Seven core principles can help substance use treatment systems focus on high-level goals
Building on reviews of existing studies, researchers in Canada have identified the principles that may help improve substance use treatment systems. They have published these seven core principles in an article in the current supplemental of the Journal of Studies on Alcohol and Drugs.
Lead study author Brian Rush, Ph.D., Scientist Emeritus at the Centre for Addiction and Mental Health in Toronto, says that, over the last 10 to 15 years, he has often been invited to do a system-wide review and to let those responsible for the overall network of services know how it is performing with respect to substance abuse: Is the system meeting the needs of the population? Are there gaps in the programs being offered? Are they evidence based?
"It's obviously different from a program review, which is for one particular organization," says Rush. "We're looking at the whole community network of services."
The seven principles are meant to serve as a template for system analysis, and they provide such recommendations as "a range of systems supports are needed to support and facilitate the effective delivery of services" and "attention to diversity and social-structural disadvantages is crucial to ensuring effective and equitable system design and service delivery."
Rush highlights two principles that stand out to him as most crucial. The first is the need for collaboration between the different sectors that are stakeholders in the process, including mental health services, addiction medicine doctors, primary care physicians, corrections, education -- all under the umbrella term of "a whole government response" or "whole of society."
"The biggest takeaway here is that the need in the population for alcohol and drug services is so high that the specialized alcohol and drug services alone cannot meet that need," says Rush. "They need a strong collaborative partnership with the other sectors."

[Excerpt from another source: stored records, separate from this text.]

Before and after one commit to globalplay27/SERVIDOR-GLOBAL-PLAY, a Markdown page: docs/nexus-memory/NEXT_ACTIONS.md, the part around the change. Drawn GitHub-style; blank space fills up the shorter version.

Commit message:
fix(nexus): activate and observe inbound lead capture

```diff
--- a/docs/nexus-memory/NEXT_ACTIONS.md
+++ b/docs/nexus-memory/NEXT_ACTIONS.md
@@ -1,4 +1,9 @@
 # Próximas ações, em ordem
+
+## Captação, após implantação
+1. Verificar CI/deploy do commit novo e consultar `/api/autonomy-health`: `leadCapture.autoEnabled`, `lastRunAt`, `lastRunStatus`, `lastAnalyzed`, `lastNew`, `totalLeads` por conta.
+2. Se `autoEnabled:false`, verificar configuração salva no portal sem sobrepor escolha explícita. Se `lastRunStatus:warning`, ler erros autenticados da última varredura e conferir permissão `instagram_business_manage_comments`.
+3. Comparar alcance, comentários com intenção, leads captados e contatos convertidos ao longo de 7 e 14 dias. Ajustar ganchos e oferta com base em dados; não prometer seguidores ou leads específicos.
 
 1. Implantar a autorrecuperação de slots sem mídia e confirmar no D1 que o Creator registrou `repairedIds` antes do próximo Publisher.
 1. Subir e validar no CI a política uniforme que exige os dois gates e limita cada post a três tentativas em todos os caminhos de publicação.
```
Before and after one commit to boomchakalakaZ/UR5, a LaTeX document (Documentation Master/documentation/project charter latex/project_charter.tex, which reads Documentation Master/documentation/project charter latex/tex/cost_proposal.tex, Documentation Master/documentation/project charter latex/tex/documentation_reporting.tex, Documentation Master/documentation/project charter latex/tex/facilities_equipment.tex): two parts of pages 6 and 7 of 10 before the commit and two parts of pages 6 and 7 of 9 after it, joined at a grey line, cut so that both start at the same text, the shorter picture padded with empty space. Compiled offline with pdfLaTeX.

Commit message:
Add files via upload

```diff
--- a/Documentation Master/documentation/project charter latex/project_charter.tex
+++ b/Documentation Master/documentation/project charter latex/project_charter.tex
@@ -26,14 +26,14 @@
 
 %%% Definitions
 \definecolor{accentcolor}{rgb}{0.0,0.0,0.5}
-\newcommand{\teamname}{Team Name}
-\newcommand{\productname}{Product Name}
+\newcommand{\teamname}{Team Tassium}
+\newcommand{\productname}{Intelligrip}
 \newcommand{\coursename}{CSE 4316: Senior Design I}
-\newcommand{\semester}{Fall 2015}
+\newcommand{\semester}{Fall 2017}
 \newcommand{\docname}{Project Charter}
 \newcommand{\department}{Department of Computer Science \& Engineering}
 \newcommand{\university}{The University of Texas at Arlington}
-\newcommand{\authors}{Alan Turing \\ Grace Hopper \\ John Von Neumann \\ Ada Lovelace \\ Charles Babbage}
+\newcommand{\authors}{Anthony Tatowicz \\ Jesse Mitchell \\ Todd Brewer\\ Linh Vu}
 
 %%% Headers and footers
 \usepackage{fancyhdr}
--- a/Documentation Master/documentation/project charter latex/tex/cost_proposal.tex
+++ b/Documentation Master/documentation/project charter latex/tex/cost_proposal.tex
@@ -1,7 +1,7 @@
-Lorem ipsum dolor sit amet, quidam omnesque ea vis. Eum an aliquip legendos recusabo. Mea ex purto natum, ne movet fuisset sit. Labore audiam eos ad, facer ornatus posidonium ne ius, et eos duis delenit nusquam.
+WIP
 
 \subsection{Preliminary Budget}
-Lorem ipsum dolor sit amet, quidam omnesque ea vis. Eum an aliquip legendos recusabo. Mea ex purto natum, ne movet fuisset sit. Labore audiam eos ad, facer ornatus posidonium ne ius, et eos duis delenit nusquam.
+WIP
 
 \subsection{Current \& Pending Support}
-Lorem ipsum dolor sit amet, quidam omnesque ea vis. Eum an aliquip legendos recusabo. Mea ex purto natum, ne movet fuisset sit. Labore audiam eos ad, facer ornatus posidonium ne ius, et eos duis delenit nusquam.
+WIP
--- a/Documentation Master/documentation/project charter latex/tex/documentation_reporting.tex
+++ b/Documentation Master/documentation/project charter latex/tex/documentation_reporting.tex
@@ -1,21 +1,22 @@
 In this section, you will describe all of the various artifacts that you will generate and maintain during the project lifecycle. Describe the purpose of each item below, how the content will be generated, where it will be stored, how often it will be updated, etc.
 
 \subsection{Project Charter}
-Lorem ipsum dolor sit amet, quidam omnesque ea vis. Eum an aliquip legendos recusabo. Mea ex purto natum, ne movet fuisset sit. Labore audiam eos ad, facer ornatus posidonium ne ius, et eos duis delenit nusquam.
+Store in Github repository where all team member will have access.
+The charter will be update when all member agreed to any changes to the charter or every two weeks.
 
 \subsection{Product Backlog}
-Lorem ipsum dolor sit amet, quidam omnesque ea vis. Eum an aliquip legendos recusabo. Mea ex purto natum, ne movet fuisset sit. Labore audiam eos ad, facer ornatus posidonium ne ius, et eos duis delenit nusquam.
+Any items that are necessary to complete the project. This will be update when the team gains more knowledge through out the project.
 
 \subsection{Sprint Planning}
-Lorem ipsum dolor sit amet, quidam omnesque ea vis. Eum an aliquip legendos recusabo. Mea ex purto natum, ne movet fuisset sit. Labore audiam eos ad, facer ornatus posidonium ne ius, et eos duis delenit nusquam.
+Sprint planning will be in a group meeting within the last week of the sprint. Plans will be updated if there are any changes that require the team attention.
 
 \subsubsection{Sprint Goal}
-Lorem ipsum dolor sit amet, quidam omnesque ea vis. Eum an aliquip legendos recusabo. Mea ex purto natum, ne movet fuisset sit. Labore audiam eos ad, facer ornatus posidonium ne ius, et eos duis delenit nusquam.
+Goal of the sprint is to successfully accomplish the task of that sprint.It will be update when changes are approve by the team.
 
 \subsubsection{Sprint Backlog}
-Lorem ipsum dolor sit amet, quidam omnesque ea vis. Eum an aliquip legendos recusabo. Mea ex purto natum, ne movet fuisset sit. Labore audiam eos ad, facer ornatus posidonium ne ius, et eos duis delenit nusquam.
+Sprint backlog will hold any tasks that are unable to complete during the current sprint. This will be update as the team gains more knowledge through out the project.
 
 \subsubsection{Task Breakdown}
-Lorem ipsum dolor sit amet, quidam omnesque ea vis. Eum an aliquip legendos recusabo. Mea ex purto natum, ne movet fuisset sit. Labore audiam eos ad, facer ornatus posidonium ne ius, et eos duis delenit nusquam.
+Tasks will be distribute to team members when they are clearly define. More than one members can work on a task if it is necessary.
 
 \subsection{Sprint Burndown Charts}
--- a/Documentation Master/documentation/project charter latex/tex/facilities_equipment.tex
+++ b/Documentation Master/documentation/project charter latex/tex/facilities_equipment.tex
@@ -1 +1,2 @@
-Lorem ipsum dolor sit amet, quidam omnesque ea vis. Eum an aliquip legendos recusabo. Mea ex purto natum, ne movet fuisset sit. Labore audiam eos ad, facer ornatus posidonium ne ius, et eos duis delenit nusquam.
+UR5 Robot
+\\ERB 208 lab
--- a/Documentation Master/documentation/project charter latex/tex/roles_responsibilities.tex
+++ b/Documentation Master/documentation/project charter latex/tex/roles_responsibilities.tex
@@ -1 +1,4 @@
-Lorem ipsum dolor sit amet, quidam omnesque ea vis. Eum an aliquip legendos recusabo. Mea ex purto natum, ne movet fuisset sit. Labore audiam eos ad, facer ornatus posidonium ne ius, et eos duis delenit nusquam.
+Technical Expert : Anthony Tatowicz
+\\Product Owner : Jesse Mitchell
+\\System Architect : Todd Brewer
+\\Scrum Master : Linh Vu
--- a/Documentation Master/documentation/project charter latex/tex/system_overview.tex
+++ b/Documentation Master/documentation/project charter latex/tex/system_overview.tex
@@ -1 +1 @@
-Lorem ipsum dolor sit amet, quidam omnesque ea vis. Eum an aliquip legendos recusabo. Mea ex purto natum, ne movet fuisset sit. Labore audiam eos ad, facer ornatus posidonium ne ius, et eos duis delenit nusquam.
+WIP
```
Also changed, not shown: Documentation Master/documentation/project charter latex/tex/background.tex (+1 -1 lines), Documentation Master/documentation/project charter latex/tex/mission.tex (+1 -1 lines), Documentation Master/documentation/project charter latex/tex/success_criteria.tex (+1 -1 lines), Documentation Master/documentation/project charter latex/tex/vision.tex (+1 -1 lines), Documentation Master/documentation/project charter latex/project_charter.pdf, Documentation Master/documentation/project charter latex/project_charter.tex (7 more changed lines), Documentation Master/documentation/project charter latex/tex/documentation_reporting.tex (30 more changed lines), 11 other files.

He also points to the principle of the population-level approach.
"Many people with alcohol and drug problems have very serious problems, such as opioid or substance abuse combined with schizophrenia or depression, and this is a segment of the population that experiences quite serious challenges," says Rush. "But there's a larger percentage of the population who are just beginning to experience these challenges. If we don't also provide some services to these people, then they may be on a trajectory that's a far more serious and more expensive problem to help resolve. Policymakers funding programs are often responding to a crisis: Who's in the emergency room? Who's taking up hospital beds? But the fewest people at the top of the population health pyramid are the ones who cost the most. They came from somewhere, and they didn't wake up overnight as an addict in the hospital."
Rush says that although treatment system planners and funders are often looking to improve, sometimes it's hard for them to make the big decisions.
"The addiction field, more so than many other areas of health, is dominated by very strong opinions," says Rush. "It's also a marketplace for private enterprise versus public services, as well as a place where people have very strong personal experience with addiction. Depending on who that person is, they can have a very strong influence on policymakers. A principles-based methodology levels the playing field for people advocating for resources and asks them to take a very evidence-based approach in reviewing systems and making recommendations."
Rush says that although the researchers and some of the reviews are based in Canada, the findings are universal.
"We have a lot of experience with the World Health Organization and other important organizations involved in setting substance abuse treatment standards and guidelines, and a large percentage of the research we have drawn upon has been published by U.S. researchers," says Rush. "The principles draw upon our experience in consultation around the world."